London is home to about 40 breeding pairs of peregrine falcons (PA)
London is home to about 40 breeding pairs of peregrine falcons (PA)

Scientists have discovered that during lockdown London's peregrine falcons were forced to consume more parakeets.

According to King's College London, as pigeons fled urban areas during the Covid epidemic, peregrines had to find substitutes. Researchers came to the conclusion that it was because locals weren't feeding birds bread.

London has about 40 breeding pairs, one of the densest populations of peregrine falcons, which are the world's fastest birds. They are believed to have arrived in UK towns for the first time in the 1990s, drawn by the profusion of pigeons. The increasing number of ring-necked parakeets and pigeons that may be harming native species is something that bird conservation organisations are hoping to address with these birds.

Here is what you need to know about the changed diet of London’s peregrine falcons, according to research by King’s College London.

London falcons’ parakeet diet

Throughout three breeding seasons, the researchers studied peregrine nutrition and reproduction at 31 locations in 27 UK towns using online nest cameras. The first time frame, from March to June 2020, fell during the first Covid-19 lockdown in England. During this time, the diet of peregrine falcons consisted of 35 per cent pigeons, 36 per cent starlings and 18 per cent parakeets. Pigeons constituted roughly half of the falcons' food over the subsequent times that were observed.

Brandon Mak from King’s College London, said: “Peregrine falcons are not fussy eaters and they will eat whatever birds they can find. As pigeons moved away from central London during the lockdown as a result of less food, the peregrines had to find alternative food.
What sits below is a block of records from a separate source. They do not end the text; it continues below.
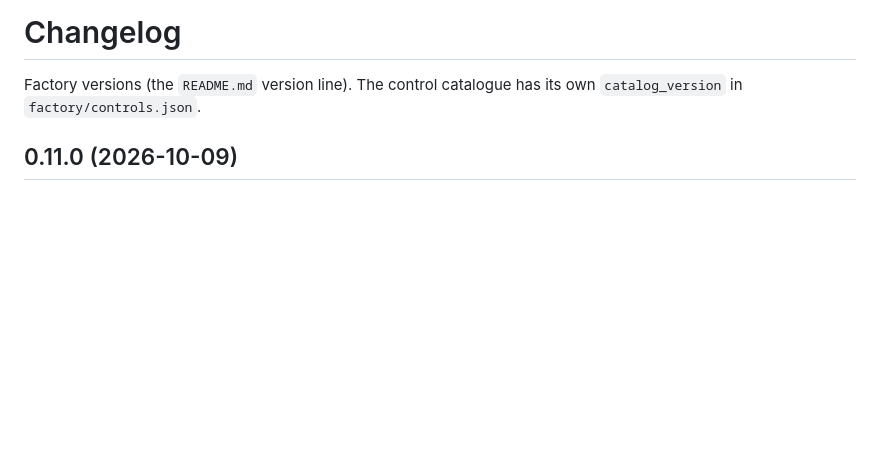
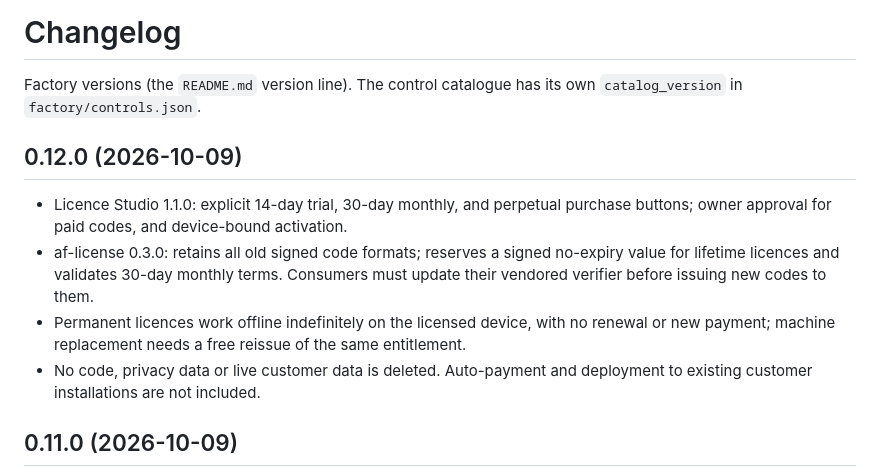
Before and after one commit to coolman1984/Apps-Factory, a Markdown page: CHANGELOG.md, the part around the change. Drawn GitHub-style; blank space fills up the shorter version.

Commit message:
docs: release notes for permanent and monthly licence codes

```diff
--- a/CHANGELOG.md
+++ b/CHANGELOG.md
@@ -1,6 +1,12 @@
 # Changelog
 
 Factory versions (the `README.md` version line). The control catalogue has its own `catalog_version` in `factory/controls.json`.
+
+## 0.12.0 (2026-10-09)
+- Licence Studio 1.1.0: explicit 14-day trial, 30-day monthly, and perpetual purchase buttons; owner approval for paid codes, and device-bound activation.
+- af-license 0.3.0: retains all old signed code formats; reserves a signed no-expiry value for lifetime licences and validates 30-day monthly terms. Consumers must update their vendored verifier before issuing new codes to them.
+- Permanent licences work offline indefinitely on the licensed device, with no renewal or new payment; machine replacement needs a free reissue of the same entitlement.
+- No code, privacy data or live customer data is deleted. Auto-payment and deployment to existing customer installations are not included.
 
 ## 0.11.0 (2026-10-09)
 Docs diet (review item A12). Agents and people read three files, not 27. No code, package, template, workflow or catalogue change; the only edits outside Markdown are two lines of text: the `prompt` command's reading list in `scripts/factory.py` and the doc links in `CONTROL_CENTER.html`.
```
Now that the pigeons are back in the city, the peregrine falcons have gone back to primarily eating them.”

The Global Anthropause Raptor Research Network, which examines how lockdowns have affected raptors worldwide, will benefit from the findings of this study.